A control metric, the weighted sum of spatial gradients (WSSG), has been developed for use in active structural acoustic control (ASAC). Previous development of WSSG [1] showed that it was an effective control metric on simply supported plates, while being simpler to measure than other control metrics, such as volume velocity. The purpose of the current work is to demonstrate that the previous research can be generalized to plates with a wider variety of boundary conditions and on less ideal plates. Two classes of plates have been considered: clamped flat plates, and ribbed plates. On clamped flat plates an analytical model has been developed for use in WSSG that assumes the mode shapes are the product of clamped-clamped beam mode shapes. The boundary condition specific weights for use in WSSG have been derived from this formulation and provide a relatively uniform measurement field, as in the case of the simply supported plate. Using this control metric, control of radiated sound power has been simulated. The results show that WSSG provides comparable control to volume velocity on the clamped plate. Results also show, through random placement of the sensors on the plate, that similar control can be achieved regardless of sensor location. This demonstrates that WSSG is an effective control metric on a variety of boundary conditions. Ribbed plates were considered because of their wide use in aircraft and ships. In this case, a finite-element model of the plate has been used to obtain the displacement field on the plate under a variety of boundary conditions. Due to the discretized model involved, a numerical, as opposed to analytical, formulation for WSSG has been developed. Simulations using this model show that ASAC can be performed effectively on ribbed plates. In particular WSSG was found to perform comparable to or better than volume velocity on all boundary conditions examined. The sensor insensitivity property was found to hold within each section (divided by the ribs) of the plate, a slightly modified form of the flat plate insensitivity property where the plates have been shown to be relatively insensitive to sensor location over the entire surface of the plate. Improved control at natural frequencies can be achieved by applying a second control force. This confirms that ASAC is a viable option for the control of radiated sound power on non-ideal physical systems similar to ribbed plates.
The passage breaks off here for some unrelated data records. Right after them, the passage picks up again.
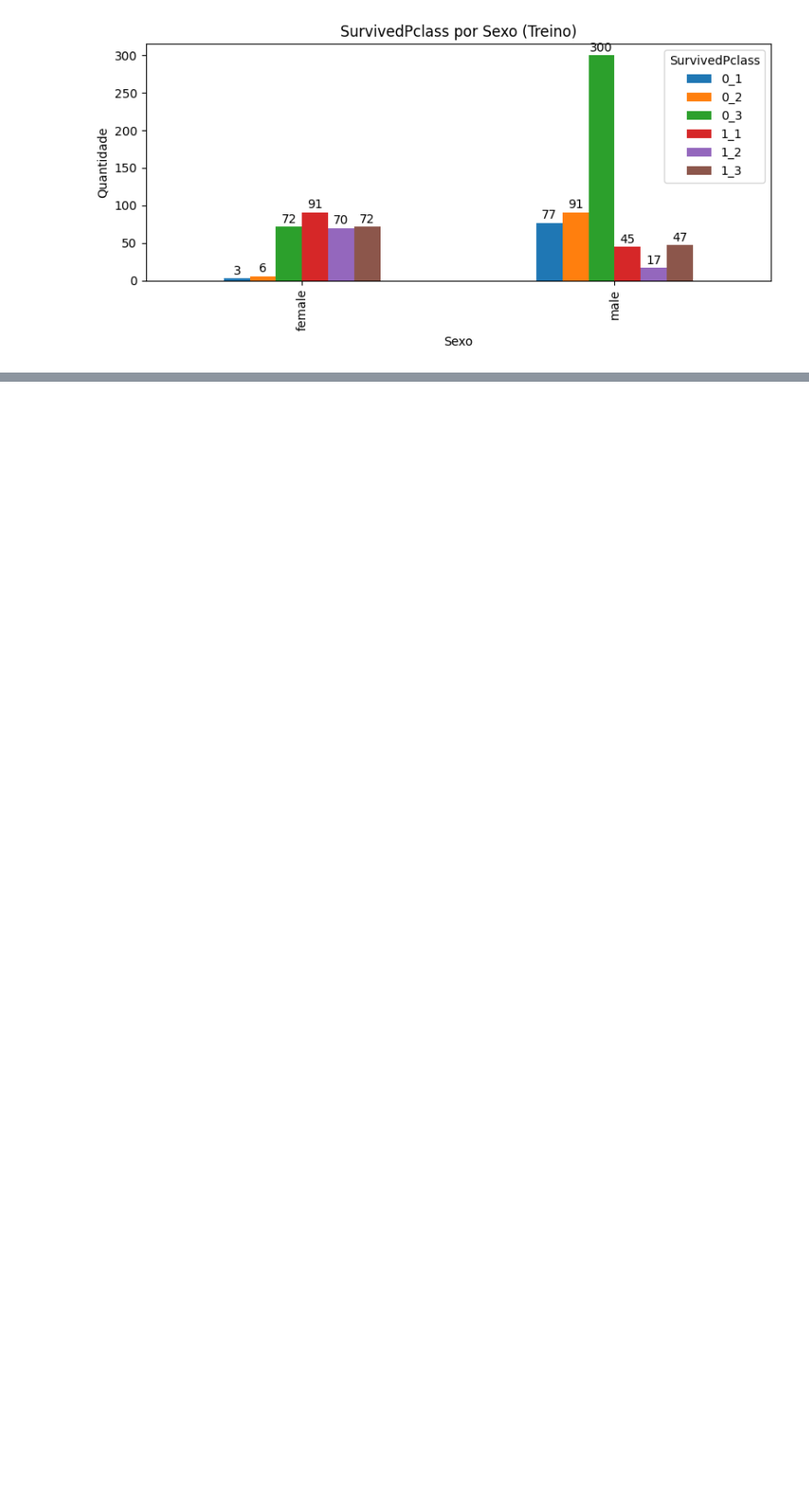
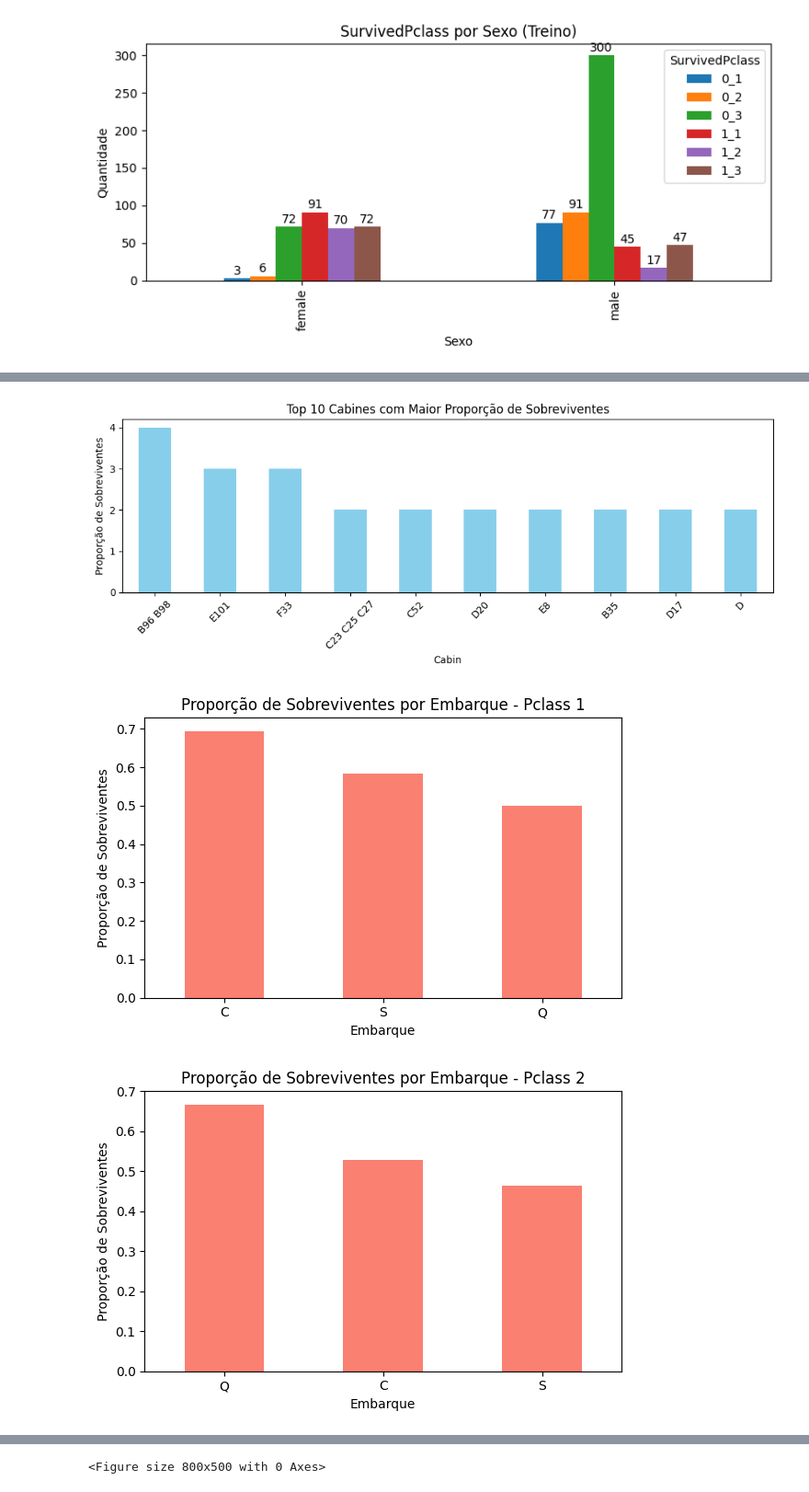
Before and after one commit to joaopedroalcn/JOAOPEDRODEALCANTARALIMA_Titanic, a Jupyter notebook: p3_titanic.ipynb, the cells around one changed output, grey strips where cells are left out. Shown at 92% size. Cells and saved outputs as stored; diff of their text form; code cells hidden in the pictures; blank space fills up the shorter version.

```diff
--- a/p3_titanic.ipynb
+++ b/p3_titanic.ipynb
@@ -252,0 +316,43 @@ plt.show()
+# %%
+# Análise: Cabines com mais sobreviventes
+cabine_surv = train_df.groupby('Cabin')['Survived'].sum().sort_values(ascending=False).head(10)
+plt.figure(figsize=(10,4))
+cabine_surv.plot(kind='bar', color='skyblue')
+plt.title('Top 10 Cabines com Maior Proporção de Sobreviventes')
+plt.xlabel('Cabin')
+plt.ylabel('Proporção de Sobreviventes')
+plt.xticks(rotation=45)
+plt.tight_layout()
+plt.show()
+
+# Análise: Embarque com mais sobreviventes por Pclass
+for pclass in sorted(train_df['Pclass'].unique()):
+    plt.figure(figsize=(6,4))
+    emb = train_df[train_df['Pclass']==pclass].groupby('Embarked')['Survived'].mean().sort_values(ascending=False)
+    emb.plot(kind='bar', color='salmon')
+    plt.title(f'Proporção de Sobreviventes por Embarque - Pclass {pclass}')
+    plt.xlabel('Embarque')
+    plt.ylabel('Proporção de Sobreviventes')
+    plt.xticks(rotation=0)
+    plt.tight_layout()
+    plt.show()
+
+# Análise: Faixas de Fare e Ages que mais sobreviveram
+fare_bins = pd.qcut(train_df['Fare'], q=4, labels=['Baixo','Médio-Baixo','Médio-Alto','Alto'])
+age_bins = pd.cut(train_df['Age'], bins=[0,12,18,30,50,80], labels=['Criança','Adolescente','Jovem Adulto','Adulto','Idoso'])
+fare_age_surv = train_df.copy()
+fare_age_surv['FareBin'] = fare_bins
+fare_age_surv['AgeBin'] = age_bins
+plt.figure(figsize=(8,5))
+surv_pivot = fare_age_surv.pivot_table(index='AgeBin', columns='FareBin', values='Survived', aggfunc='mean')
+surv_pivot.plot(kind='bar', figsize=(10,6))
+plt.title('Proporção de Sobreviventes por Faixa de Idade e Faixa de Fare')
+plt.ylabel('Proporção de Sobreviventes')
+plt.xlabel('Faixa de Idade')
+plt.legend(title='Faixa de Fare')
+plt.tight_layout()
+plt.show()
+# %% [output]
+[figure, added]
+[figure, added]
+[figure, added]
@@ -252,0 +360 @@ plt.show()
+<Figure size 800x500 with 0 Axes>
```
Also changed, not shown: parts of 23 cells of this notebook.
College and Department

Ira A. Fulton College of Engineering and Technology; Mechanical Engineering



Date Submitted


Document Type





active structural acoustic control, ASAC, clamped plate vibration, ribbed plate vibration, active noise control, ANC, wave equation, Bernoulli-Euler beam theory, composite velocity, weighted sum of spatial gradients, WSSG